In addition, the review was completed before legislation was passed to cut the tax offset by 1.5 percent, which already contributes to reducing the cost of the refundable component of the program. If the Government decides it’s necessary to further reduce the program cost, we believe a better way would be to introduce a process where refundable offsets more than the cap amount can be pre-approved for activities likely to achieve high levels of additionality and spillover.

Tax incentives are only part of the solution

While cash flow support through the R&D Tax Incentive is important, it is but one factor amongst many that must be considered if the biotechnology sector is to flourish in Australia. As echoed in recent reports (Biopharmaceutical Innovation and How Australia can build a stronger biotechnology industry) a broader focus is required to improve our competitive position globally in relation to market-based instruments including regulatory frameworks, intellectual property protection (particularly in relation to data exclusivity), market access and the unlocking of patient risk capital. It also has a lot to do with people – encouraging our brilliant academics and students to develop commercial skills in addition to technical expertise and to espouse an entrepreneurial mindset.

This will be critical to building the Australian innovation ecosystem, particularly in knowledge-based sectors such as biotechnology.

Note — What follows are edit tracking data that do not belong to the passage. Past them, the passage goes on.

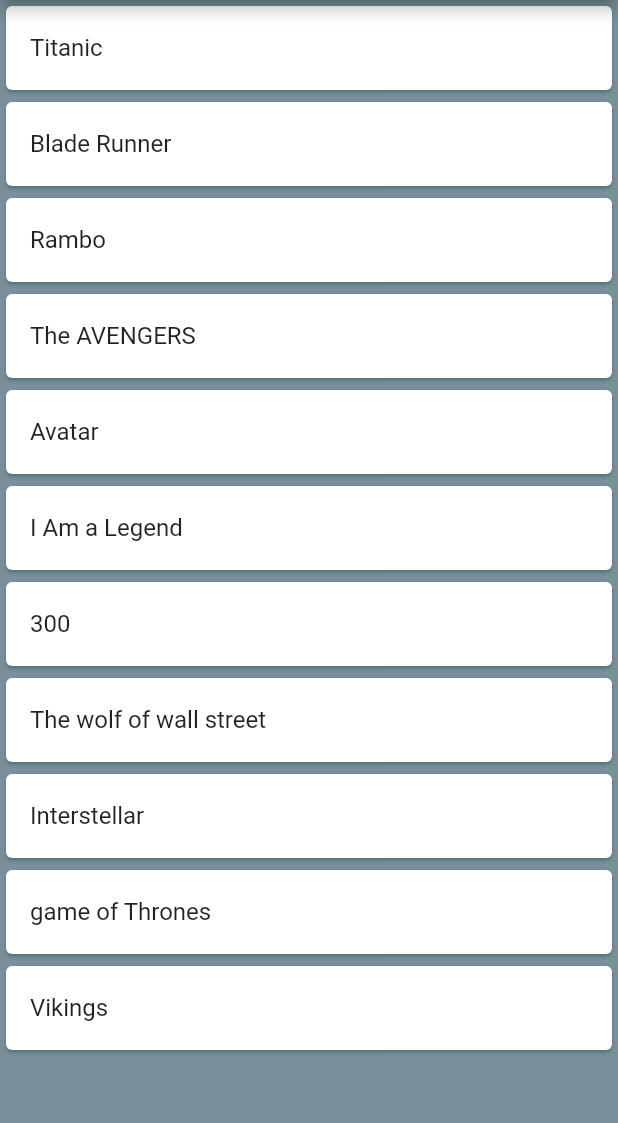
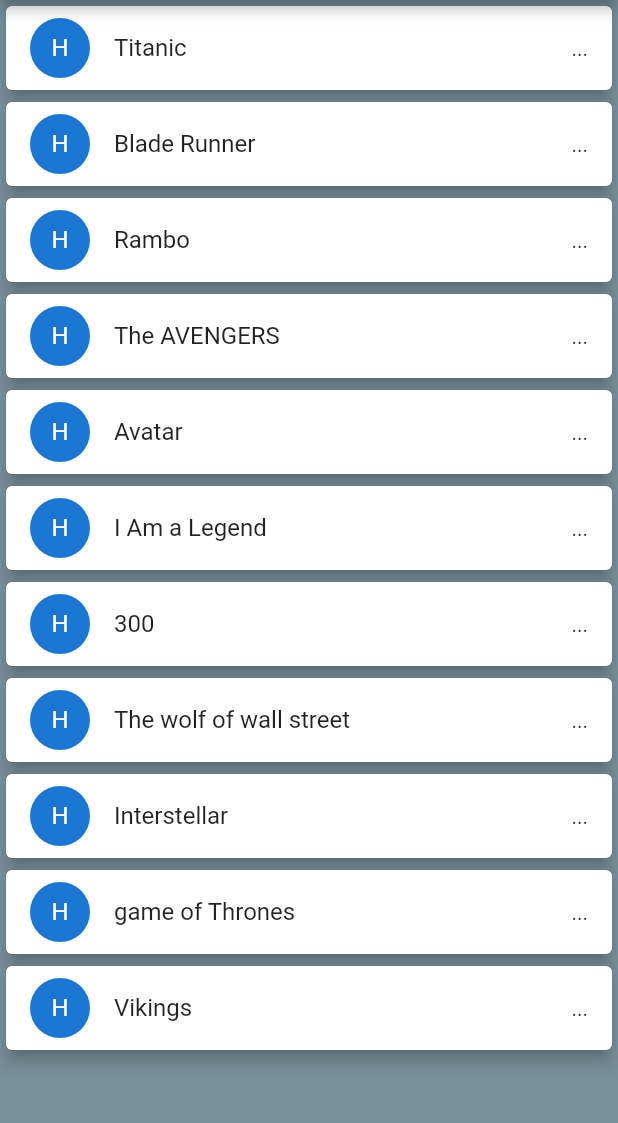
Before and after one commit to ashiquemhd63/Movie_app, a Flutter app: the screen it shows after launch, on a phone screen of 412 x 824 dp, the part 84-1207 px from its top. Run offline on Flutter 3.47's test engine with Material 2 defaults, Android fonts, the phone set to English and light mode, and no system bars.

Commit message:
Customized list tile andadded [onTap]

```diff
--- a/lib/widgets/home.dart
+++ b/lib/widgets/home.dart
@@ -30,8 +30,22 @@ class MovieListView extends StatelessWidget {
 
         return Card(//card is used to represent some related information like album,contact details
           color: Colors.white,
+          elevation: 4.5,//gives shadow
           child: ListTile(
             title: Text(movies[index]),
+            leading: CircleAvatar(
+              child: Container(
+               // decoration: BoxDecoration(
+                //  color: Colors.blue,
+                 // borderRadius: BorderRadius.circular(13.9)
+               // ),
+                child: Text("H"),
+
+              ),
+            ),
+            trailing: Text("...") ,
+            onTap: ()=>debugPrint("Movie name: ${movies.elementAt(index)}"),
+
 
 
 
```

It will improve the sector’s ability to translate quality research into commercial outcomes. After all, that is what will drive the creation of “jobs and growth”.